From: "http-equiv () excite com" <http-equiv () malware com>
Date: Thu, 28 Mar 2002 07:37:58 -0000

Thursday, 28 March, 2002

Silent delivery and installation of an executable on a target 
computer. No client input other than opening an email or newsgroup 
post or web site. This can be accomplished with the default 
installation of Internet Explorer 6.0, Outlook Express 6.0 and 
probably Outlook and Outlook 2002 and whatever other Outlook's there 
are. Default settings for Outlook Express and Outlook: restricted 

This is by no means trivial.

The Key:

Internet explorer and accompanying mail and news clients divert all 
external files into the Temporary Internet File (TIF) which is 
controlled by the various security settings of the browser. If we can 
strategically place our named files inside the TIF and determine 
their exact location, we are in business.

How Do We Do That:

Recent bandages applied to Internet Explorer currently transfer files 
from mail and news to the TIF without given names and with a TMP 
extension. Technically the mail client is able to determine the 
contents of these *.TMP files through the Content-ID protocol 
(cid:malware) whether the file is a sound file, html file, image file 
etc. and based on the contents coupled with the given Content-Type: 
image/gif render or parse accordingly.

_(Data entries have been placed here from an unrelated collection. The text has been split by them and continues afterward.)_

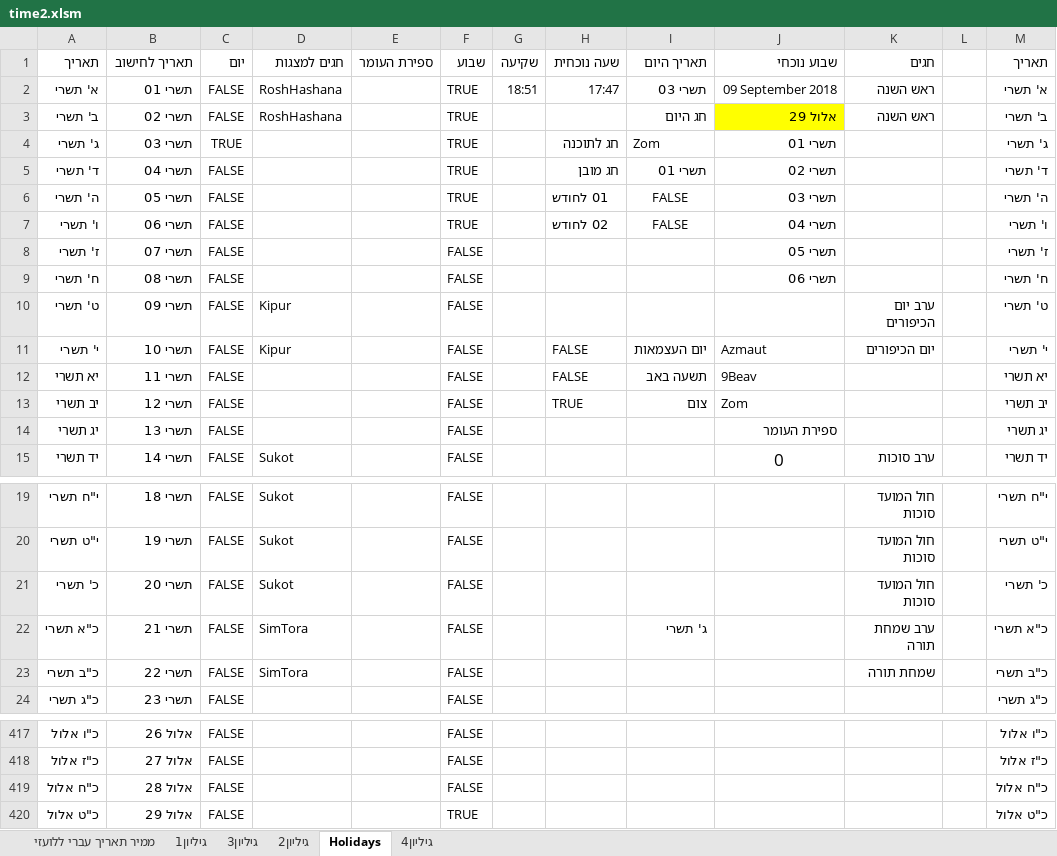
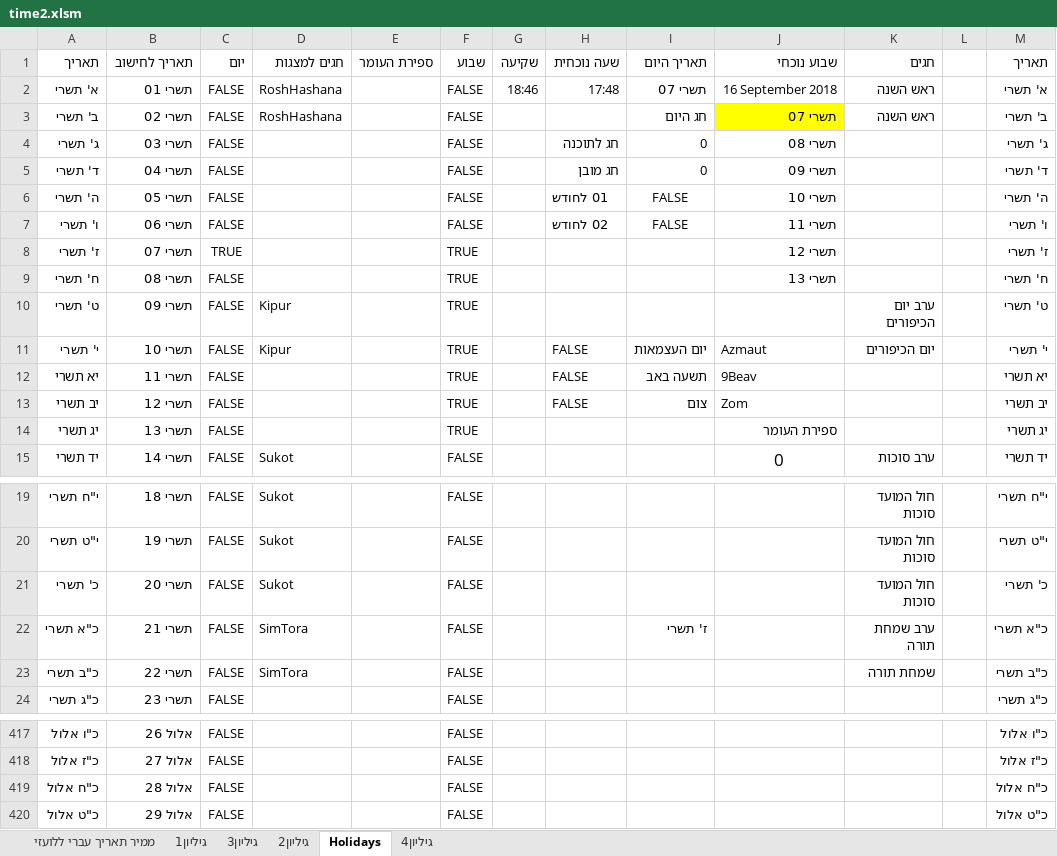
Before and after one commit to sk1234567891/Time, an Excel workbook: ex/time2.xlsm, sheet Holidays, drawn as a sheet; only a part is shown, gaps mark what is left out; values as stored, in another font and other column widths than the file's, no borders; the diff names each change by its address in the sheet, - before the commit and + after, or states it on an @@ line.

Commit message:
fix: update holiday.txt now happend in evening
 update holiday.txt now happend in evening
some cleanup for the time2.xlsm

```diff
--- a/ex/time2.xlsm (sheet Holidays)
+++ b/ex/time2.xlsm (sheet Holidays)
-F2:F7 (שבוע): TRUE
+F2:F7 (שבוע): FALSE
-G2 (שקיעה): 18:51
+G2 (שקיעה): 18:46
-H2 (שעה נוכחית): 17:47
+H2 (שעה נוכחית): 17:48
-I2 (תאריך היום): תשרי 03
+I2 (תאריך היום): תשרי 07
-J2 (שבוע נוכחי): 09 September 2018
+J2 (שבוע נוכחי): 16 September 2018
-J3 (שבוע נוכחי): אלול 29
+J3 (שבוע נוכחי): תשרי 07
-C4 (יום): TRUE
+C4 (יום): FALSE
-I4 (תאריך היום): Zom
+I4 (תאריך היום): 0
-J4 (שבוע נוכחי): תשרי 01
+J4 (שבוע נוכחי): תשרי 08
-I5 (תאריך היום): תשרי 01
+I5 (תאריך היום): 0
-J5 (שבוע נוכחי): תשרי 02
+J5 (שבוע נוכחי): תשרי 09
-J6 (שבוע נוכחי): תשרי 03
+J6 (שבוע נוכחי): תשרי 10
-J7 (שבוע נוכחי): תשרי 04
+J7 (שבוע נוכחי): תשרי 11
-C8 (יום): FALSE
+C8 (יום): TRUE
-F8:F14 (שבוע): FALSE
+F8:F14 (שבוע): TRUE
-J8 (שבוע נוכחי): תשרי 05
+J8 (שבוע נוכחי): תשרי 12
-J9 (שבוע נוכחי): תשרי 06
+J9 (שבוע נוכחי): תשרי 13
-H13 (שעה נוכחית): TRUE
+H13 (שעה נוכחית): FALSE
-I22 (תאריך היום): ג' תשרי
+I22 (תאריך היום): ז' תשרי
-F420 (שבוע): TRUE
+F420 (שבוע): FALSE
```
Also changed, not shown: sheet גיליון2, sheet גיליון1, sheet גיליון3, sheet גיליון4, sheet ממיר תאריך עברי ללועזי, 3 other files.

Through trivial html we are able to restore our given file names and 
dictate where our files are to be placed inside the TIF.

Content-Type: audio/x-ms-wma;
Content-Transfer-Encoding: base64
Content-ID: <mrs.malware>
Content-Location: file:///malware.wma

In order to ensure all our files end up in the same folder within the 
TIF, we encapsulate the entire "package" in MIME base64 so that as 
the self-contained mail message is opened within a particular folder 
in the TIF, so all the required files are transferred instantly and 
silently into that same particular folder.

[screen shot: http://www.malware.com/ca$h.png 11KB]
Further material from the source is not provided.